When her uncle saw her body battered that the bottom of the mine shaft, he and other relatives began to scream and tried to get off the ride, but the ride proceeded to pull them up 110 feet in the air, the lawsuit stated.
Wongel died of multiple blunt force injuries, including skull fractures, internal bleeding and lacerations, according to an autopsy report.
The lawsuit alleges that prior to Wongel’s death, Glenwood Caverns Amusement Park had received complaints from other parents alleging that operators failed to fasten riders’ seatbelts on numerous occasions.
The lawsuit cited an email from a mother of another 6-year-old rider in 2018 who wrote to the park about a teenage boy who did not have his seat belt on before the operators left to deploy the ride.
“I understood the ride went faster than free fall so (I) was immediately thinking about how to try to protect my small child from what was about to be a large flailing body that was about to come crashing down onto our heads,” the mother wrote in the email, which was included in the lawsuit.
Before deploying the ride, the operators returned to apologize and fastened his seatbelt, according to the lawsuit.
Another rider emailed the park in 2019 after he said ride operators began to argue with him after he sat on the seat belts and told them he was not buckled in. The passenger continued to insist that he was not properly restrained until the operators confirmed he was not buckled in, the lawsuit said.
Glenwood Caverns did not disclose the complaints from customers to state investigators when investigating Wongel’s death, the lawsuit stated.
Instead, Wongel’s family and their attorneys became aware of the previous complaints after getting a tip.
Wongel’s family and attorneys are also asking the court to determine if the operators’ actions rose to a level of recklessness, finding Wongel’s death a felonious killing.
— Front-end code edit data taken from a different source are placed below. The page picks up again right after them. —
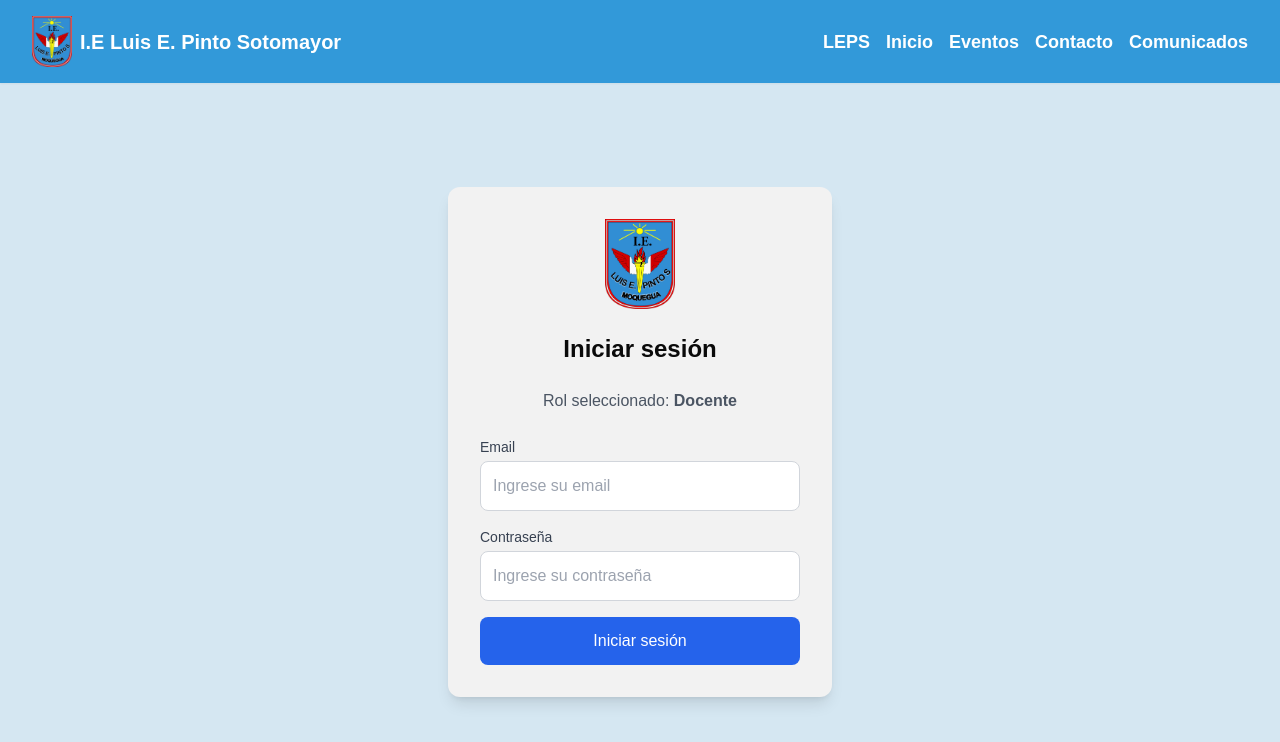
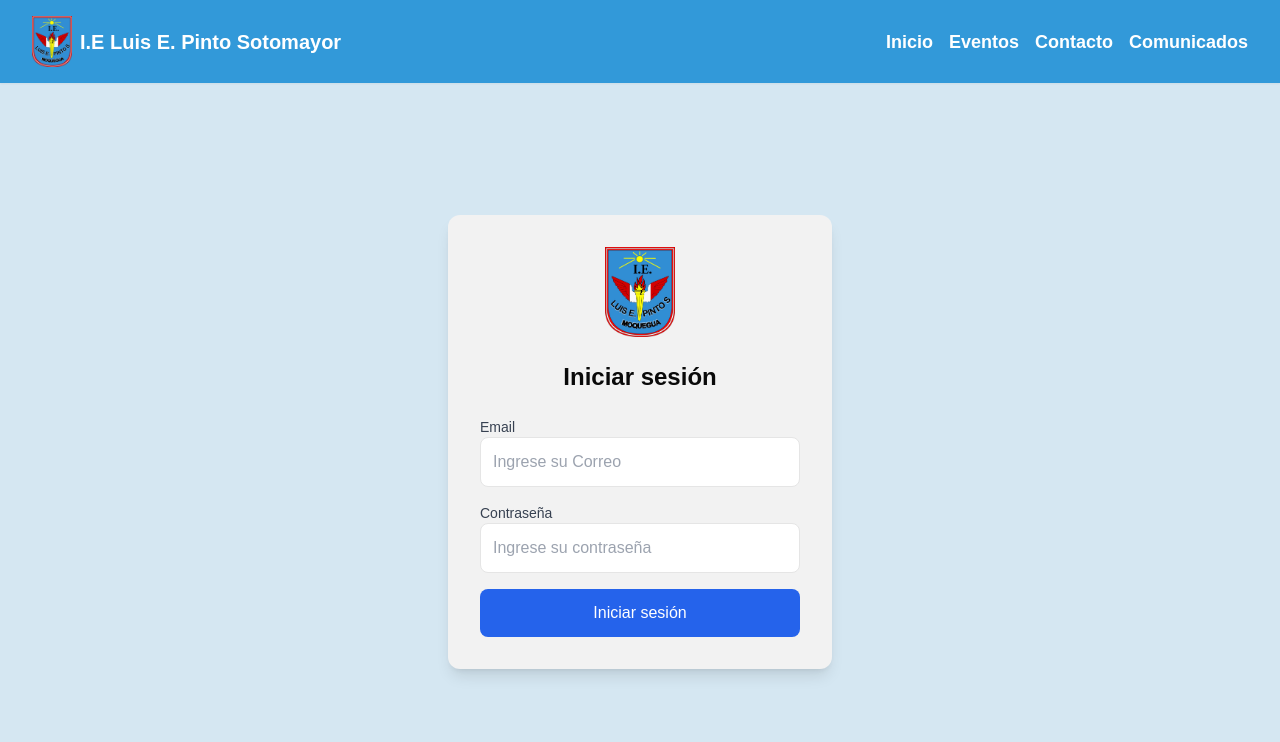
Before and after one commit to 4lvaro23/cole, a Next.js app: page /login in a window 1280 px wide. Both pictures are taken after a click on the button "Docente". Shown: the top 742 px of the page. Built offline with nearby package versions, Linux system fonts and the light colour scheme.

Commit message:
C:UsersalvarOneDriveEscritoriocole

```diff
--- a/app/login/page.tsx
+++ b/app/login/page.tsx
@@ -3,6 +3,7 @@ import { MobileMenu } from "@/components/mobile-menu";
 import { useState } from "react";
 import { useRouter } from "next/navigation";
 import Image from "next/image";
+import { CheckCircleIcon } from "@heroicons/react/24/solid"; // Importar ícono de check
 
 export default function Login() {
   const [role, setRole] = useState<string | null>(null);
@@ -12,43 +13,48 @@ export default function Login() {
   const [code, setCode] = useState("");
   const [error, setError] = useState<string | null>(null);
   const [isAuthenticated, setIsAuthenticated] = useState(false);
+  const [isLoading, setIsLoading] = useState(false); // Estado de la barra de carga
+  const [successMessage, setSuccessMessage] = useState<string | null>(null); // Mensaje de éxito
+  const [isCodeVerified, setIsCodeVerified] = useState(false); // Estado para verificar el código de seguridad
 
   const handleLogin = async (e: React.FormEvent) => {
     e.preventDefault();
+    setError(null);
+    setIsLoading(true); // Iniciar barra de carga
 
+    setTimeout(() => {
       if (!email || !password) {
         setError("Por favor, ingrese ambos campos.");
+        setIsLoading(false);
         return;
       }
 
-    if (email === "luisernestopinto1954@gmail.com" && password === "LEPS_2024") {
+      if (
+        (role === "Administrador" && email === "luisernestopinto1954@gmail.com" && password === "LEPS_2024") ||
+        (role === "Docente" && email === "docente@example.com" && password === "DOCENTE_2024") ||
+        (role === "Técnico" && email === "tecnico@example.com" && password === "TECNICO_2024")
+      ) {
         setIsAuthenticated(true);
-      setError(null);
-    } else if (role === "Docente" && email === "docente@example.com" && password === "DOCENTE_2024") {
-      setIsAuthenticated(true);
-      setError(null);
-    } else if (role === "Tecnico" && email === "tecnico@example.com" && password === "TECNICO_2024") {
-      setIsAuthenticated(true);
-      setError(null);
+        setSuccessMessage("Perfil autorizado");
       } else {
         setError("Email o contraseña incorrectos.");
+        setIsAuthenticated(false);
       }
+      setIsLoading(false);
+    }, 5000); // Simulación de carga
   };
 
   const handleVerifyCode = (e: React.FormEvent) => {
     e.preventDefault();
 
-    if (code === "19542024") {
+    if (role === "Administrador" && code === "19542024") {
+      setIsCodeVerified(true);
       router.push("/perfil/admin");
-    } else {
-      setError("Código de seguridad incorrecto.");
-    }
-    if (code === "19542024") {
+    } else if (role === "Técnico" && code === "12345678") {
+      setIsCodeVerified(true);
       router.push("/perfil/tecnic");
-    } else {
-    setError("Código de seguridad incorrecto.");
-    }
-    if (code === "19542024") {
+    } else if (role === "Docente" && code === "10987654") {
+      setIsCodeVerified(true);
       router.push("/perfil/docent");
     } else {
       setError("Código de seguridad incorrecto.");
@@ -65,42 +71,12 @@ export default function Login() {
               I.E Luis E. Pinto Sotomayor
             </span>
           </div>
-
-          {/* Menú de navegación */}
           <nav className="hidden md:flex space-x-4">
-            <a
-              href="/leps"
-              className="text-white dark:text-gray-300 hover:text-[#BF1F2C] dark:hover:text-white font-bold text-lg"
-            >
-              LEPS
-            </a>
-            <a
-              href="/"
-              className="text-white dark:text-gray-300 hover:text-[#BF1F2C] dark:hover:text-white font-bold text-lg"
-            >
-              Inicio
-            </a>
-            <a
-              href="/eventos"
-              className="text-white dark:text-gray-300 hover:text-[#BF1F2C] dark:hover:text-white font-bold text-lg"
-            >
-              Eventos
-            </a>
-            <a
-              href="/contacto"
-              className="text-white dark:text-gray-300 hover:text-[#BF1F2C] dark:hover:text-white font-bold text-lg"
-            >
-              Contacto
-            </a>
-            <a
-              href="/comunicados"
-              className="text-white dark:text-gray-300 hover:text-[#BF1F2C] dark:hover:text-white font-bold text-lg"
-            >
-              Comunicados
-            </a>
+            <a href="/" className="text-white hover:text-[#BF1F2C] font-bold text-lg">Inicio</a>
+            <a href="/eventos" className="text-white hover:text-[#BF1F2C] font-bold text-lg">Eventos</a>
+            <a href="/contacto" className="text-white hover:text-[#BF1F2C] font-bold text-lg">Contacto</a>
+            <a href="/comunicados" className="text-white hover:text-[#BF1F2C] font-bold text-lg">Comunicados</a>
           </nav>
-
-          {/* Menú móvil */}
           <div className="md:hidden">
             <MobileMenu />
           </div>
@@ -115,12 +91,12 @@ export default function Login() {
 
           {!role ? (
             <>
-    <h2 className="text-xl sm:text-2xl font-semibold text-center mb-6">Seleccione su tipo de perfil</h2>
+              <h2 className="text-xl sm:text-2xl font-semibold text-center mb-6">Seleccione su perfil</h2>
               <div className="space-y-4">
                 <button onClick={() => setRole("Docente")} className="w-full bg-blue-600 text-white py-3 rounded-lg hover:bg-blue-700 transition">
                   Docente
                 </button>
-      <button onClick={() => setRole("Tecnico")} className="w-full bg-green-600 text-white py-3 rounded-lg hover:bg-green-700 transition">
+                <button onClick={() => setRole("Técnico")} className="w-full bg-green-600 text-white py-3 rounded-lg hover:bg-green-700 transition">
                   Técnico
                 </button>
                 <button onClick={() => setRole("Administrador")} className="w-full bg-red-600 text-white py-3 rounded-lg hover:bg-red-700 transition">
@@ -128,47 +104,34 @@ export default function Login() {
                 </button>
               </div>
             </>
-) : (
-  <>
-    {!isAuthenticated ? (
+          ) : !isAuthenticated ? (
             <>
               <h2 className="text-xl sm:text-2xl font-semibold text-center mb-6">Iniciar sesión</h2>
-        <p className="text-center text-gray-600 mb-6">Rol seleccionado: <strong>{role}</strong></p>
               <form onSubmit={handleLogin} className="space-y-4">
                 <div>
                   <label htmlFor="email" className="block text-sm font-medium text-gray-700">Email</label>
-            <input
-              id="email"
-              type="email"
-              value={email}
-              onChange={(e) => setEmail(e.target.value)}
-              className="mt-1 p-3 w-full border border-gray-300 rounded-lg focus:outline-none focus:ring-2 focus:ring-blue-500"
-              placeholder="Ingrese su email"
-            />
+                  <input id="email" type="email" value={email} onChange={(e) => setEmail(e.target.value)} className="p-3 w-full border rounded-lg" placeholder="Ingrese su Correo" />
                 </div>
-
                 <div>
                   <label htmlFor="password" className="block text-sm font-medium text-gray-700">Contraseña</label>
-            <input
-              id="password"
-              type="password"
-              value={password}
-              onChange={(e) => setPassword(e.target.value)}
-              className="mt-1 p-3 w-full border border-gray-300 rounded-lg focus:outline-none focus:ring-2 focus:ring-blue-500"
-              placeholder="Ingrese su contraseña"
-            />
+                  <input id="password" type="password" value={password} onChange={(e) => setPassword(e.target.value)} className="p-3 w-full border rounded-lg" placeholder="Ingrese su contraseña" />
                 </div>
-
                 {error && <p className="text-red-500 text-sm">{error}</p>}
-
-          <button type="submit" className="w-full bg-blue-600 text-white py-3 rounded-lg hover:bg-blue-700 transition">
-            Iniciar sesión
-          </button>
+                <button type="submit" className="w-full bg-blue-600 text-white py-3 rounded-lg hover:bg-blue-700 transition">Iniciar sesión</button>
               </form>
+              {isLoading && <div className="mt-4 bg-blue-600 h-2 animate-pulse rounded-full"></div>}
             </>
+          ) : isCodeVerified ? (
+            <div className="text-center">
+              <div className="flex justify-center items-center">
+              <CheckCircleIcon className="w-12 h-12 text-green-600 animate-bounce" />
+              </div>
+              <h2 className="text-xl sm:text-2xl font-semibold mb-6">Perfil autorizado</h2>
+              <p className="text-green-600 font-semibold text-lg">{successMessage}</p>
+            </div>
           ) : (
             <>
-        <h2 className="text-xl sm:text-2xl font-semibold text-center mb-6">Verificación</h2>
+              <h2 className="text-xl sm:text-2xl font-semibold text-center mb-6">Verificar código de seguridad</h2>
               <form onSubmit={handleVerifyCode} className="space-y-4">
                 <div>
                   <label htmlFor="code" className="block text-sm font-medium text-gray-700">Código de seguridad</label>
@@ -177,19 +140,15 @@ export default function Login() {
                     type="text"
                     value={code}
                     onChange={(e) => setCode(e.target.value)}
-              className="mt-1 p-3 w-full border border-gray-300 rounded-lg focus:outline-none focus:ring-2 focus:ring-blue-500"
+                    className="p-3 w-full border rounded-lg"
                     placeholder="Ingrese el código de seguridad"
                   />
                 </div>
-
                 {error && <p className="text-red-500 text-sm">{error}</p>}
-
                 <button type="submit" className="w-full bg-blue-600 text-white py-3 rounded-lg hover:bg-blue-700 transition">
                   Verificar código
                 </button>
               </form>
-      </>
-    )}
             </>
           )}
         </div>
--- a/app/perfil/page.tsx
+++ b/app/perfil/admin/page.tsx
@@ -98,11 +98,6 @@ export default function AdminitradorProfile() {
           </div>
           <nav className="hidden md:block">
             <ul className="flex space-x-4">
-              <li>
-                <a href="/leps" className="text-white dark:text-gray-300 hover:text-[#BF1F2C] dark:hover:text-white font-bold text-lg">
-                  LEPS
-                </a>
-              </li>
               <li>
                 <a href="/comunicados" className="text-white dark:text-gray-300 hover:text-[#BF1F2C] dark:hover:text-white font-bold text-lg">
                   Comunicados
--- a/package.json
+++ b/package.json
@@ -9,6 +9,7 @@
     "lint": "next lint"
   },
   "dependencies": {
+    "@heroicons/react": "^2.2.0",
     "@radix-ui/react-slot": "^1.1.0",
     "class-variance-authority": "^0.7.0",
     "clsx": "^2.1.1",
```
Also changed, not shown: 1 other file (tests, documents, lock files or other folders). Lines whose indentation alone changed are shown as unchanged.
Such a finding would remove the statutory cap to non-economic damages in a wrongful death suit, Caplis said. A jury would then decide the monetary amount in damages.
The civil action is separate from any criminal proceedings.